That may seem a damning statement, but there is extensive evidence to support it.
AppleScript, once the flagship automation technology on Macs, has been drifting for several years now. Apple continues to maintain support for it in many of its own apps, such as Photos, Pages, and Numbers, although ‘pro’ apps like Final Cut Pro X (almost no support) and Logic Pro X (no support at all) are notable exceptions. Maintenance has not yet ceased – Apple did fix one bug in Sierra 10.12.6, for example – but the language and its support are stagnant at best.
Looking beyond Apple’s apps, AppleScript support is notably absent from many fine, award-winning apps, such as Affinity Photo and Designer. Automator also appears to have had very little work other than maintenance performed on it since 2012.
In that guide, Apple makes it clear that the days of AppleScript as the primary Mac scripting system have long gone:
A year ago, those might have appeared quite attractive, but after augmentation and improvement in El Capitan, JXA too has been left to stagnate in Sierra. So, with aged AppleScript, novel JXA, and friendly Automator on offer, the burning question is what is happening with scripting and automation in High Sierra? The answer according to WWDC 2017 is absolutely nothing: no announcements, no new features, no presentations, no workshops.
If Apple still has an Automation Technologies team, it has gone awfully quiet since the departure of Sal Soghoian. None of the existing technologies will have seen any significant improvement in three years, from the release of El Capitan in September 2015, to whatever succeeds High Sierra in (presumably) the autumn of 2018.
Over that same period, Swift has already gone from 2.0 to 4.0, and possibly more.
Some of this decline results, I think, from the feeling that scripting is no longer compelling technology, in the sense that it doesn’t win over new customers to macOS. The case for scripting is, if anything, building more strongly on iOS devices, particularly iPads. On the other hand, any sort of scripting is a security nightmare, and Apple may feel more comfortable setting limits on the security environment and letting others see what they can achieve before making any decisions.

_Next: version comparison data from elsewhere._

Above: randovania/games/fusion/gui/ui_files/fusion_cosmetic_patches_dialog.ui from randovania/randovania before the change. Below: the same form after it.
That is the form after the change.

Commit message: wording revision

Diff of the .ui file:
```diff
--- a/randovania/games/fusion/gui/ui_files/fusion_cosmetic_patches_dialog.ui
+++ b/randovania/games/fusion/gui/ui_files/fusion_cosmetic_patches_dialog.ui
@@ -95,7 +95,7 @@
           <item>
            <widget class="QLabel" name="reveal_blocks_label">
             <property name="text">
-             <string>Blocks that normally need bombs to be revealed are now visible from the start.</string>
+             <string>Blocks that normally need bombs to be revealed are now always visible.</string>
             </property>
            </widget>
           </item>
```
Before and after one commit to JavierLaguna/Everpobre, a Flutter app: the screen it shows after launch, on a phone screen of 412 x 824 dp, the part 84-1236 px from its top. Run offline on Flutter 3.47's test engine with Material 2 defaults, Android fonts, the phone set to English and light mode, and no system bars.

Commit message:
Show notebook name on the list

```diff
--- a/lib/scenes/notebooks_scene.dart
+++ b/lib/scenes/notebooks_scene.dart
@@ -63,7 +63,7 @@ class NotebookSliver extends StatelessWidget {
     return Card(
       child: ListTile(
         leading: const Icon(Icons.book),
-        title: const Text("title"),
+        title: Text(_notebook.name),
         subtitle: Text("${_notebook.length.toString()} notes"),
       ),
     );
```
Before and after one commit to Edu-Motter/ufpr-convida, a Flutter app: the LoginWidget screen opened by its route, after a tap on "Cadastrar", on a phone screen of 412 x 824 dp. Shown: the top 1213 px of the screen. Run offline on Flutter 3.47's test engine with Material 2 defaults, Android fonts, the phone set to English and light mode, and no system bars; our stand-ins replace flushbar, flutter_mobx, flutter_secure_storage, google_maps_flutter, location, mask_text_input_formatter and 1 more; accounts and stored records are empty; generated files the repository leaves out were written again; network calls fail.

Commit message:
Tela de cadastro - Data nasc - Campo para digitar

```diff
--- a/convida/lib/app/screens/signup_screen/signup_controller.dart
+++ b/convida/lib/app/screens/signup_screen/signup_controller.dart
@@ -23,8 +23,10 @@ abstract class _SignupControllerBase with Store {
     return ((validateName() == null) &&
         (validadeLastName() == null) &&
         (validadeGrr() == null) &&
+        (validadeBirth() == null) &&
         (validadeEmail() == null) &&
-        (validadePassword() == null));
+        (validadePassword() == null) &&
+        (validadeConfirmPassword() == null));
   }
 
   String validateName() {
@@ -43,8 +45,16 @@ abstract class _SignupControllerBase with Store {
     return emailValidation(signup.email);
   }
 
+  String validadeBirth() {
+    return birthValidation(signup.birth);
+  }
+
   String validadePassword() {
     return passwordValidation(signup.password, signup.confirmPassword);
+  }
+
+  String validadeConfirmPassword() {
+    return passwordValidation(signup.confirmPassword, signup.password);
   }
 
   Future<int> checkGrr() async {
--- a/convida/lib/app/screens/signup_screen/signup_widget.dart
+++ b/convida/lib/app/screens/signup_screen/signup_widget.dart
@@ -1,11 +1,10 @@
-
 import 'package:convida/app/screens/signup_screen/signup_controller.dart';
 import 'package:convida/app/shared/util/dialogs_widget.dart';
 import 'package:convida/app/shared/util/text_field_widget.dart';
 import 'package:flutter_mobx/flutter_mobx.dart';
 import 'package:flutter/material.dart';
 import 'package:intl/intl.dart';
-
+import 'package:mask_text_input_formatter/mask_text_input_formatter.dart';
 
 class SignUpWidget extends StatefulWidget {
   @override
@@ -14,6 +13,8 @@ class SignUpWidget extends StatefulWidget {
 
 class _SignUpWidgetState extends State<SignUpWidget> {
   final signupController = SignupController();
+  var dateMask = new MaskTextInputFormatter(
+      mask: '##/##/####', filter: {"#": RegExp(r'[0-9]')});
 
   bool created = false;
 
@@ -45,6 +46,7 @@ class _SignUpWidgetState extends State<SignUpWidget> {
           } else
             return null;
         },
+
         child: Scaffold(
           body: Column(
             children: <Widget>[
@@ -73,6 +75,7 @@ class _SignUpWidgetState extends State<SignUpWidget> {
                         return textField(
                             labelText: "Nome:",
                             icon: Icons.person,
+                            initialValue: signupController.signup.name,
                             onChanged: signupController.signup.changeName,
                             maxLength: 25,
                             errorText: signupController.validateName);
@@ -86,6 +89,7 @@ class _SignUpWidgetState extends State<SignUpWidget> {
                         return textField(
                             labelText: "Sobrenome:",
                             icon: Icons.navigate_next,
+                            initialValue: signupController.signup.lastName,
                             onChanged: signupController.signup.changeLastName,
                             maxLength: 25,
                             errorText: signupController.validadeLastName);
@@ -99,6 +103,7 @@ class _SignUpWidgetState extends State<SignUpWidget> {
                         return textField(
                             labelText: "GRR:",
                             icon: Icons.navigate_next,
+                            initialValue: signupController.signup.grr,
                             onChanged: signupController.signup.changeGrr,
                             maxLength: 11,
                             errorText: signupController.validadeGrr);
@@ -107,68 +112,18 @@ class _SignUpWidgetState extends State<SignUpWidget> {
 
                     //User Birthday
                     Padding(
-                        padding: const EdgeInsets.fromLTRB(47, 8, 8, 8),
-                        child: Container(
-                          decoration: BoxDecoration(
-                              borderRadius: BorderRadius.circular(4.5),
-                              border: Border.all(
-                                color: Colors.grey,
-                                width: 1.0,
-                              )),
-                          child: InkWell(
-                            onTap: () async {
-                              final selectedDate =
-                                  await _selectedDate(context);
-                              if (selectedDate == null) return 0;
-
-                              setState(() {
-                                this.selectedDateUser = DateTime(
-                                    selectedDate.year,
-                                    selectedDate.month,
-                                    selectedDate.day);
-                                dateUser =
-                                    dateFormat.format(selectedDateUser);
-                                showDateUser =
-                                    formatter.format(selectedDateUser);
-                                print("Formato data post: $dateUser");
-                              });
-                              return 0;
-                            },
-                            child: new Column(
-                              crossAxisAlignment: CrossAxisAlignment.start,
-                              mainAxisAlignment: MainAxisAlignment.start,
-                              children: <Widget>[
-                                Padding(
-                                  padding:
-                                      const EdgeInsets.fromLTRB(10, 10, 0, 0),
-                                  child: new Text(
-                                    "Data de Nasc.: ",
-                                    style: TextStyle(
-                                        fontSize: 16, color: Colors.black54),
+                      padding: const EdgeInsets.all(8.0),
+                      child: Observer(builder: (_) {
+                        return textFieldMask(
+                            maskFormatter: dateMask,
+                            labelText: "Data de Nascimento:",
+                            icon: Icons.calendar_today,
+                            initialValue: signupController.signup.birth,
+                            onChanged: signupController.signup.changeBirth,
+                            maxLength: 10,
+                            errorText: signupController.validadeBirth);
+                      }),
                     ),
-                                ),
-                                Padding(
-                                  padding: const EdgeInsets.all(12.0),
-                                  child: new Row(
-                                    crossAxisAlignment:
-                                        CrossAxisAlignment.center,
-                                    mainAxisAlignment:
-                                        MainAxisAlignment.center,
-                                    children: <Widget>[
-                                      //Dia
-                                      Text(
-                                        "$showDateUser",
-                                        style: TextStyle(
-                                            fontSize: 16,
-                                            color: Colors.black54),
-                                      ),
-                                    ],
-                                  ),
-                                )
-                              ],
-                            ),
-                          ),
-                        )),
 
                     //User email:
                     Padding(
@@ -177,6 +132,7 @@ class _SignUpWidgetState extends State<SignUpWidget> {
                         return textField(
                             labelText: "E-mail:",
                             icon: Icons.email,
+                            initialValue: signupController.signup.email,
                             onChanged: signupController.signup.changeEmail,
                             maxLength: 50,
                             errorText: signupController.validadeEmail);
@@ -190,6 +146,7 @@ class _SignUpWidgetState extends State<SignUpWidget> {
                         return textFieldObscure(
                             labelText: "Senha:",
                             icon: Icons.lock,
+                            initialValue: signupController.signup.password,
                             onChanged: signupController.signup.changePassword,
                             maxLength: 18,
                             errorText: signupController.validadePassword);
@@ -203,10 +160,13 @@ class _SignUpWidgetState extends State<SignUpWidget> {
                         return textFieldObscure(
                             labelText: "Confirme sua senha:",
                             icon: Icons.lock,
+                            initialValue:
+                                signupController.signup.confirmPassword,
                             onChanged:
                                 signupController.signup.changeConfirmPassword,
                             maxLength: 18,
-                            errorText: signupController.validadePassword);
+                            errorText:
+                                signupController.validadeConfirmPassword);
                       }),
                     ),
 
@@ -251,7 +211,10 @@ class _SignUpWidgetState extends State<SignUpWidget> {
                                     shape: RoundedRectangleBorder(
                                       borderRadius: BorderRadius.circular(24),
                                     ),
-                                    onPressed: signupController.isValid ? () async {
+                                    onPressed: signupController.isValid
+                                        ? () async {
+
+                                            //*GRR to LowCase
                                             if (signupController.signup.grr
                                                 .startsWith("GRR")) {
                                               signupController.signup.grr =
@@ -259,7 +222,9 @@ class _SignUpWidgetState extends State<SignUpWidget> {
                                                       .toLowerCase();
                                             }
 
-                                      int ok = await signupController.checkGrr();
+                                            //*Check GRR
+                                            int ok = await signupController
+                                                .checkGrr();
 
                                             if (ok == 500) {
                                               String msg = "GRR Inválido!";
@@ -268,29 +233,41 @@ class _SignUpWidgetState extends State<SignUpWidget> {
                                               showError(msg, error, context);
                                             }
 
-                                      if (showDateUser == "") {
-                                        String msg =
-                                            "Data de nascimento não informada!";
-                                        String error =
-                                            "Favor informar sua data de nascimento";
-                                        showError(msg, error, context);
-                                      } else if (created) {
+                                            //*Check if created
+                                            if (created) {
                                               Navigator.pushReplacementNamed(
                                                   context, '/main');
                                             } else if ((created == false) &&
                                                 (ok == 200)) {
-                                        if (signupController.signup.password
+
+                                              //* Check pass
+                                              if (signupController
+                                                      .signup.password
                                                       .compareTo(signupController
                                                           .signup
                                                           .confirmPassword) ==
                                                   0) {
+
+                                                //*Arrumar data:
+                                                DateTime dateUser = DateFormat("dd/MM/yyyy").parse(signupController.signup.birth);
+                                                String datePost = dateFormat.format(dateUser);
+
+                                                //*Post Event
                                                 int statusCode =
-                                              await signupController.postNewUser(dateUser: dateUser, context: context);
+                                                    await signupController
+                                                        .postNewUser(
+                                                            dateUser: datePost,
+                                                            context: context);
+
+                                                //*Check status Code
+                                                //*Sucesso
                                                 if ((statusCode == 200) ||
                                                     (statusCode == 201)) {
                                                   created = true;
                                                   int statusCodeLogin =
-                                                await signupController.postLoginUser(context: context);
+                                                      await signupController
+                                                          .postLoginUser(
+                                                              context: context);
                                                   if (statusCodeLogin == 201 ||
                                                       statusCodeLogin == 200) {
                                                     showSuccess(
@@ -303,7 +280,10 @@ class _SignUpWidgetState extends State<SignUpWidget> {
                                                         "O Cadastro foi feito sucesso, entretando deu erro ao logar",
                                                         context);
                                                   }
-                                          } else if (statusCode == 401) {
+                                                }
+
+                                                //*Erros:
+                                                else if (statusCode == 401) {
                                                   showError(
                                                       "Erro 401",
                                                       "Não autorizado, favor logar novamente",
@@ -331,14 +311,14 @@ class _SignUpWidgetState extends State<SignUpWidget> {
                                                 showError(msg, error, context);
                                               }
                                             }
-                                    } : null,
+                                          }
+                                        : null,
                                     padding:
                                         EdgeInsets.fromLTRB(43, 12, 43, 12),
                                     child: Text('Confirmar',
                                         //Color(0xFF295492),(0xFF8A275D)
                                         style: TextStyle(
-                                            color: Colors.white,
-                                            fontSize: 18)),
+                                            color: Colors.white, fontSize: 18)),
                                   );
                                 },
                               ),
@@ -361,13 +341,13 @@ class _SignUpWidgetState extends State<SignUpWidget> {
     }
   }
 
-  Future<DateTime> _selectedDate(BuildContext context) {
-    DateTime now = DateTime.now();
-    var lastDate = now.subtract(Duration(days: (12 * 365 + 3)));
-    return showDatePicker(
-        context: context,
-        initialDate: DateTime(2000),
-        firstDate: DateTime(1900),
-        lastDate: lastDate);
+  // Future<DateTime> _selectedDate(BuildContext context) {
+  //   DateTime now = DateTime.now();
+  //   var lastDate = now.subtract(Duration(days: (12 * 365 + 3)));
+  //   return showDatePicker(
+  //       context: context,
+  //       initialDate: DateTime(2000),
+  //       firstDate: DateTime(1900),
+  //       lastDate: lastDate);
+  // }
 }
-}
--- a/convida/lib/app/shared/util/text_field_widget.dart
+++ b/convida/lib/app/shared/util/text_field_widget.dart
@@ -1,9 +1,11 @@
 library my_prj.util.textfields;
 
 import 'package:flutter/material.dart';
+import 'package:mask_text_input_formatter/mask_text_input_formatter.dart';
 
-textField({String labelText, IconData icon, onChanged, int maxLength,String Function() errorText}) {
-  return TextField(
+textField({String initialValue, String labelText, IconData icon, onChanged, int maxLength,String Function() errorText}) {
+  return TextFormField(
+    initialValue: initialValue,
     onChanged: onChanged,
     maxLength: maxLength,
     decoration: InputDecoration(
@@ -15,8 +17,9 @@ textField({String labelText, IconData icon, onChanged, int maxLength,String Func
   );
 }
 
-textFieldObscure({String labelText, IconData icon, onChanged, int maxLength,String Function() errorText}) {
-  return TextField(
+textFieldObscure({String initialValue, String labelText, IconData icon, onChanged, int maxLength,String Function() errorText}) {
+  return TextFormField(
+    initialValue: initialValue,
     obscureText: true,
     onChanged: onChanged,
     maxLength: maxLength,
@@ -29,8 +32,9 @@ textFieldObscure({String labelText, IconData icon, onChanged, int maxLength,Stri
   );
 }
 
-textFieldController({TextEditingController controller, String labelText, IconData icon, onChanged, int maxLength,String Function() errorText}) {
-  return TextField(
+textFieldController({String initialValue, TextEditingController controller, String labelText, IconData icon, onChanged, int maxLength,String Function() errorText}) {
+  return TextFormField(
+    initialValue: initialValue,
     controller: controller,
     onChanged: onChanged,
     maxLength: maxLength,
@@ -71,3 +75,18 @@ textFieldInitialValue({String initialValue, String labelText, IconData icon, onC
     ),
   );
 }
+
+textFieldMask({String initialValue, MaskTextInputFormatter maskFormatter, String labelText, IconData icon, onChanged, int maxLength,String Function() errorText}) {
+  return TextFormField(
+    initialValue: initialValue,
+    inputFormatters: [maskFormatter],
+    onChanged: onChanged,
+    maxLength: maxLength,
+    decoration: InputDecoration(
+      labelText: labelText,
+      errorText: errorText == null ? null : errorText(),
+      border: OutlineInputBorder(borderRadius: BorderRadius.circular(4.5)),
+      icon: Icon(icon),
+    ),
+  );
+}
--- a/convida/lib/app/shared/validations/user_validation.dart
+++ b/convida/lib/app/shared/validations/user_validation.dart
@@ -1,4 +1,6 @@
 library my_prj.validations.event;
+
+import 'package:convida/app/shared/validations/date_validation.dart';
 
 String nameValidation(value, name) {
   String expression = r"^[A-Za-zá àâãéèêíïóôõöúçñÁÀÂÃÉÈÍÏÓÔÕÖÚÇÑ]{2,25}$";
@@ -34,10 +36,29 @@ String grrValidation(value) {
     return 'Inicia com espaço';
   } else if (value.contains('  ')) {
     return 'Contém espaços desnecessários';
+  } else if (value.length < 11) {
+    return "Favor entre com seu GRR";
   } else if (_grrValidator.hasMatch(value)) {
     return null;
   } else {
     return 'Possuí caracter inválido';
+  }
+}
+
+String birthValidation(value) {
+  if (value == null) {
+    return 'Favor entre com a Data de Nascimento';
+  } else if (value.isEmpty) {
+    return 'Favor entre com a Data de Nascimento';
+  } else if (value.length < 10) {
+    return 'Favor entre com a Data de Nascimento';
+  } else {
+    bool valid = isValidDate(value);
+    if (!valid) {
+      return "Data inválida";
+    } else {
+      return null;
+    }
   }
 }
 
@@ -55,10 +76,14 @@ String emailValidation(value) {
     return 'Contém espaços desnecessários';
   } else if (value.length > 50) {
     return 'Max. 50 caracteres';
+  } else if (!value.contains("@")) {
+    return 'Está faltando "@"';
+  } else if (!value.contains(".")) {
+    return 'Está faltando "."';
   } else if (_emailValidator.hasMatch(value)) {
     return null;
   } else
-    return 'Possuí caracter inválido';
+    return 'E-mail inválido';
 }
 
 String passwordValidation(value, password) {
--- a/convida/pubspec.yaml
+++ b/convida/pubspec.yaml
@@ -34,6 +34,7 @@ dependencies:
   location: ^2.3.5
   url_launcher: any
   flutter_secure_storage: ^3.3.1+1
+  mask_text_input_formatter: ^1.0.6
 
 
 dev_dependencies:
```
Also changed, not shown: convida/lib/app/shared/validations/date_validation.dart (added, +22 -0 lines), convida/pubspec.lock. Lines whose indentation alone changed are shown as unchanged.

If you’re looking to script apps, you can choose between AppleScript and JXA, according to the support offered by specific apps. But if you’re wanting to use features in macOS, Apple has made it clear that its future is set in Swift. At least – for the time being – that does seem to have a future, rather than just a past.